[Records supplied Boundary: Start]
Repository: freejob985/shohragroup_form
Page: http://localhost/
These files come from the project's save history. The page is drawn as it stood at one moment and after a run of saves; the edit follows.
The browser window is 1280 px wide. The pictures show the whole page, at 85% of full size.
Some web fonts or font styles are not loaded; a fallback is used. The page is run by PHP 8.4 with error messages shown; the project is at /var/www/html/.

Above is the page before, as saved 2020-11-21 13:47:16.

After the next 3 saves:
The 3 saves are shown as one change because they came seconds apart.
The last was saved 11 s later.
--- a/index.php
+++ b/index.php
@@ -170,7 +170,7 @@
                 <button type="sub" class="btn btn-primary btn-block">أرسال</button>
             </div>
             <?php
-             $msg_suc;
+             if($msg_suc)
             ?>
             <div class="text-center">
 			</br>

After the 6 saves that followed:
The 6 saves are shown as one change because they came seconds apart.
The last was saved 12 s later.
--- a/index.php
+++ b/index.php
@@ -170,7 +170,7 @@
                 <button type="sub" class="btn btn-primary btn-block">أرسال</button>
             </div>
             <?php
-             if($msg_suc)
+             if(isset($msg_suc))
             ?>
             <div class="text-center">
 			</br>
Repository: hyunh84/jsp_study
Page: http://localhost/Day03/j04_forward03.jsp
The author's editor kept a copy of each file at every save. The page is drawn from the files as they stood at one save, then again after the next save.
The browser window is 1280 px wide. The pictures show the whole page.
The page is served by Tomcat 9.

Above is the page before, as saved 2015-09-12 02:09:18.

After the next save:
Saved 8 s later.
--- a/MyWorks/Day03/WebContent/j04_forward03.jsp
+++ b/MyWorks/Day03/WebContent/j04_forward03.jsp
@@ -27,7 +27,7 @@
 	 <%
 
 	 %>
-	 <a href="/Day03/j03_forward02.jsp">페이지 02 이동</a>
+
[Records supplied Boundary: End]
→ What is expected
The line containing "These files come" and all lines after it, to the end of the records, are to be output exactly and alone.

→ Solution
These files come from the project's save history. The page is drawn as it stood at one moment and after a run of saves; the edit follows.
The browser window is 1280 px wide. The pictures show the whole page, at 85% of full size.
Some web fonts or font styles are not loaded; a fallback is used. The page is run by PHP 8.4 with error messages shown; the project is at /var/www/html/.

Above is the page before, as saved 2020-11-21 13:47:16.

After the next 3 saves:
The 3 saves are shown as one change because they came seconds apart.
The last was saved 11 s later.
--- a/index.php
+++ b/index.php
@@ -170,7 +170,7 @@
                 <button type="sub" class="btn btn-primary btn-block">أرسال</button>
             </div>
             <?php
-             $msg_suc;
+             if($msg_suc)
             ?>
             <div class="text-center">
 			</br>

After the 6 saves that followed:
The 6 saves are shown as one change because they came seconds apart.
The last was saved 12 s later.
--- a/index.php
+++ b/index.php
@@ -170,7 +170,7 @@
                 <button type="sub" class="btn btn-primary btn-block">أرسال</button>
             </div>
             <?php
-             if($msg_suc)
+             if(isset($msg_suc))
             ?>
             <div class="text-center">
 			</br>
Repository: hyunh84/jsp_study
Page: http://localhost/Day03/j04_forward03.jsp
The author's editor kept a copy of each file at every save. The page is drawn from the files as they stood at one save, then again after the next save.
The browser window is 1280 px wide. The pictures show the whole page.
The page is served by Tomcat 9.

Above is the page before, as saved 2015-09-12 02:09:18.

After the next save:
Saved 8 s later.
--- a/MyWorks/Day03/WebContent/j04_forward03.jsp
+++ b/MyWorks/Day03/WebContent/j04_forward03.jsp
@@ -27,7 +27,7 @@
 	 <%
 
 	 %>
-	 <a href="/Day03/j03_forward02.jsp">페이지 02 이동</a>
+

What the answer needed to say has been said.